Hill and Moorland Leader Emily Taylor is inspiring others to walk the UK one trig at a time with her Peak District trig bagging exploits.

Emily Taylor likes to bag trigs. Indeed, they make her grin – hence her moniker, ‘Trigs and Teeth’. But, the 35-year-old’s relationship with the outdoors goes much deeper than smiles in pixelated social media posts on trig bagging missions. After the loss of her dad to suicide in 2019, hiking helped Emily manage PTSD, depression and anxiety as she awaited therapy.

Emily grew up watching her dad climb the gritstone edges of the Peak District. Now, she finds freedom in trail running, walking and wild swimming, venturing from her Glossop home or the family caravan in Anglesey. Her children recently summited Yr Wyddfa and join her on trig missions – they always look for the “door where the trig gnome lives”!

Emily's children summiting Yr Wydffa for the first timeCredit: Emily Taylor/@trigsandteeth

Emily’s children summiting Yr Wyddfa for the first time.
Credit: Emily Taylor/@trigsandteeth

Since lockdown, Emily began to log her adventures on social media “as a bit of fun”, starting with bagging all 88 Peak District trigs.
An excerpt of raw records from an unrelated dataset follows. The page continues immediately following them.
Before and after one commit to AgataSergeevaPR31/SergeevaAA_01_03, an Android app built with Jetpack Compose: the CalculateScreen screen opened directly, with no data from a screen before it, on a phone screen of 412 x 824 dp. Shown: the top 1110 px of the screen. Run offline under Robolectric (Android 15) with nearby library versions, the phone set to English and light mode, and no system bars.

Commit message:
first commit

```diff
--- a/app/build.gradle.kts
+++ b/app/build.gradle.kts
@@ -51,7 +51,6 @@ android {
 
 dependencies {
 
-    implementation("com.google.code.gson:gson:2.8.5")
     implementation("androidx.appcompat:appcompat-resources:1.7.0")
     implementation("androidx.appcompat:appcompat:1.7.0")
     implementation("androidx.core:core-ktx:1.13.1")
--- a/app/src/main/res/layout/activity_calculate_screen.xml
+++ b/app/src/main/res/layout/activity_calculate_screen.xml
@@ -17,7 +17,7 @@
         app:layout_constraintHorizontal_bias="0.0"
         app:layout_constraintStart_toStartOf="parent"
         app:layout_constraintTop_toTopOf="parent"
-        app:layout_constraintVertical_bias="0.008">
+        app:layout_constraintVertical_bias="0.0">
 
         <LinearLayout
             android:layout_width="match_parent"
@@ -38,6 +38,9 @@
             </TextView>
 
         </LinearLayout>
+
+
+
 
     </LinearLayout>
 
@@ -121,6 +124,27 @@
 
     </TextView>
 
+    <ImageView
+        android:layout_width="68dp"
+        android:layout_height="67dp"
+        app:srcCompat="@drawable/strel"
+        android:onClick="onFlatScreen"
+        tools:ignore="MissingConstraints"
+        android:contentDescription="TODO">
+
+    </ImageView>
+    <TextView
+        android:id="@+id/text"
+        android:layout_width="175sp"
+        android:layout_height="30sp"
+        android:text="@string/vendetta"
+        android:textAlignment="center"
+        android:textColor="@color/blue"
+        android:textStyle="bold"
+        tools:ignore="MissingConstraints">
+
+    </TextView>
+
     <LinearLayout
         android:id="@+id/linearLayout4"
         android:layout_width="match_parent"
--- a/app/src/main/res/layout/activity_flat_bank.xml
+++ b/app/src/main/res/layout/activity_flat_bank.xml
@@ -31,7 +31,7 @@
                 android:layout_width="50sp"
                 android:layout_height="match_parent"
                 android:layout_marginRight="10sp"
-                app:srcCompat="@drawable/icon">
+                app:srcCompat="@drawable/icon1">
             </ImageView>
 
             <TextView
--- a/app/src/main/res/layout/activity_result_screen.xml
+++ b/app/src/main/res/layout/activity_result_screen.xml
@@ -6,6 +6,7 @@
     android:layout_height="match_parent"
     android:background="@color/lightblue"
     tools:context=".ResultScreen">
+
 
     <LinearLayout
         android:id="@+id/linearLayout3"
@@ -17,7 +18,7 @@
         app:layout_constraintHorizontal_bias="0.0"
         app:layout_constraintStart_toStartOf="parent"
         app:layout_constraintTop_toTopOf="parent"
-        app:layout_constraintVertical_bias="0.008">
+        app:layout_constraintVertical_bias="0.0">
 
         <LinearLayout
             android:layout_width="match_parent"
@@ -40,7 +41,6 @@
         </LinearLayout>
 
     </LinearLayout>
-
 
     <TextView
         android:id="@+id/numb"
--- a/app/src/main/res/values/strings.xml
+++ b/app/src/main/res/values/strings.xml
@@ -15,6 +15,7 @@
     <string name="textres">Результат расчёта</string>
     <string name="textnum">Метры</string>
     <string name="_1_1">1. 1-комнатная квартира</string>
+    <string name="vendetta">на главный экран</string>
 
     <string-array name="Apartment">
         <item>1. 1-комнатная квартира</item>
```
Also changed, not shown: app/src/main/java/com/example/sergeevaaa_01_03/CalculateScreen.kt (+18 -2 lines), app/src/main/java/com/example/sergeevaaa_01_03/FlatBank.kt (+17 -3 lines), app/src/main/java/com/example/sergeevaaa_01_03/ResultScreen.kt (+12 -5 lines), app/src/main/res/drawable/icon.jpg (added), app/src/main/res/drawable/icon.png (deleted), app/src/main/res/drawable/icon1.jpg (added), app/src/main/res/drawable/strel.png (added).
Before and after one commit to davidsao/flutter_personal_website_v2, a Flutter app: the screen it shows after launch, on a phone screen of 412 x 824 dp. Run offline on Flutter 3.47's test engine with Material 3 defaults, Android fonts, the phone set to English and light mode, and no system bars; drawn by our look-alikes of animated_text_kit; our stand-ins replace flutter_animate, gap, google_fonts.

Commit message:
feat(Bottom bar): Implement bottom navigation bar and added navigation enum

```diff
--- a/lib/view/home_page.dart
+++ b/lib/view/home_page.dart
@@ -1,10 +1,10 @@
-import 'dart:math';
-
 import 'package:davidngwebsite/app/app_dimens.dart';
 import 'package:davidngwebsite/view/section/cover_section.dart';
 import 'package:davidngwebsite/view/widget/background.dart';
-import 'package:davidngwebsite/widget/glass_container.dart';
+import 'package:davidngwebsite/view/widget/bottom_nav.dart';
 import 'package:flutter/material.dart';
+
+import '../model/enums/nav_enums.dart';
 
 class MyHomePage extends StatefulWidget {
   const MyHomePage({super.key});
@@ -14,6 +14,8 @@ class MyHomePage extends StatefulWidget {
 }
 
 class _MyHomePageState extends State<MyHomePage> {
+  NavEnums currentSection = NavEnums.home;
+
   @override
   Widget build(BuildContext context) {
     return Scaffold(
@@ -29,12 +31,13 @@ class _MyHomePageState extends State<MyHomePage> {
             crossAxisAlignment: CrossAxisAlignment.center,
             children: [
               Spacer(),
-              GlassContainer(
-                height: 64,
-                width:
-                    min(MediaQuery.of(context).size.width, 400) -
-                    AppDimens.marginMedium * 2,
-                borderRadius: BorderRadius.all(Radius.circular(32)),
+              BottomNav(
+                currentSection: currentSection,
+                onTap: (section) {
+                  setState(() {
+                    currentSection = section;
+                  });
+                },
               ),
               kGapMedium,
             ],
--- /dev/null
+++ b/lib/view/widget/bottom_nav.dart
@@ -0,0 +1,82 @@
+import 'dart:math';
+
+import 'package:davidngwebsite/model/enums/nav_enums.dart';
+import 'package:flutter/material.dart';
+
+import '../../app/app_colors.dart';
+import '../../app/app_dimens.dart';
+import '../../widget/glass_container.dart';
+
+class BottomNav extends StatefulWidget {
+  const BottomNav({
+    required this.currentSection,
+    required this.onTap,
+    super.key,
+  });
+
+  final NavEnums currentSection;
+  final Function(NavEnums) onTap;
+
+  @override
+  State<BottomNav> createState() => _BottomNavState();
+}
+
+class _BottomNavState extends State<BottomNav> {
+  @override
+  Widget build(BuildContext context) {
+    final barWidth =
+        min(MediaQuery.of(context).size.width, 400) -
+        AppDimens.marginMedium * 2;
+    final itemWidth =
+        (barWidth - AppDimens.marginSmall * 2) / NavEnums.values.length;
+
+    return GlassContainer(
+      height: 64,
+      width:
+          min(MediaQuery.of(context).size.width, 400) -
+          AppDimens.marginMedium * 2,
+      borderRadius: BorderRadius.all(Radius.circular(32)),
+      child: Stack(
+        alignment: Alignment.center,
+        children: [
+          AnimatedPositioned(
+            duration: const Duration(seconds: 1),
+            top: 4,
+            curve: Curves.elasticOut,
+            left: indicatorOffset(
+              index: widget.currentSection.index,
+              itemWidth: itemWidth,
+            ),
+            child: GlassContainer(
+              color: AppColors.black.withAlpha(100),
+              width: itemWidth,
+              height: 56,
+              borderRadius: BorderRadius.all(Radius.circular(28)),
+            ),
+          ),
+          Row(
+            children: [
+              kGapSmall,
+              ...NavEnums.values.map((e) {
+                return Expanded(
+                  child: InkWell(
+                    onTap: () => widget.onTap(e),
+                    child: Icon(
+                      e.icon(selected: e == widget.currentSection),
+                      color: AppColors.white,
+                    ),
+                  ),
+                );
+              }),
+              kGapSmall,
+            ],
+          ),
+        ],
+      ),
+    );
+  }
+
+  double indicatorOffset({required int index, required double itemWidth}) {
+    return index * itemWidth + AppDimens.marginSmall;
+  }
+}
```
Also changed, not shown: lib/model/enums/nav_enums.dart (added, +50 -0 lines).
Two years later, the challenge is complete and Emily has inspired thousands of followers to seek better mental health in nature with an open dialogue about her own struggles. “I couldn’t live without the outdoors,” she asserts.

You may find Emily “ranting about litter in the countryside” and sharing the Countryside Code or Leave No Trace principles. She has become a champion of women outdoors and body positivity, despite her own insecurities. “Strangely, sharing images of myself has helped me slowly accept myself. What our bodies do and the places they take us is far more important than how they look.”

Still, she takes digital breaks to find balance. But her snapshots gave her opportunities and confidence to undertake “a complete career change.” While she still doesn’t fully understand how it happened – “a bit of a sense of humour goes a long way!” – Emily is now working notice as a part-time teacher in order to freelance outdoors – and still trig bagging.

Emily leading a guided walk in the Peak District.Credit: Emily Taylor/@trigsandteeth

Emily leads a guided walk in the Peak District.
Credit: Emily Taylor/@trigsandteeth

“Teaching was always my calling but, the way I see it, I just wasn’t meant for teaching in the classroom,” she explains, looking forward to a year of walking with others and sharing her knowledge at the school of Mother Nature.

Follow Emily’s adventures @trigsandteeth.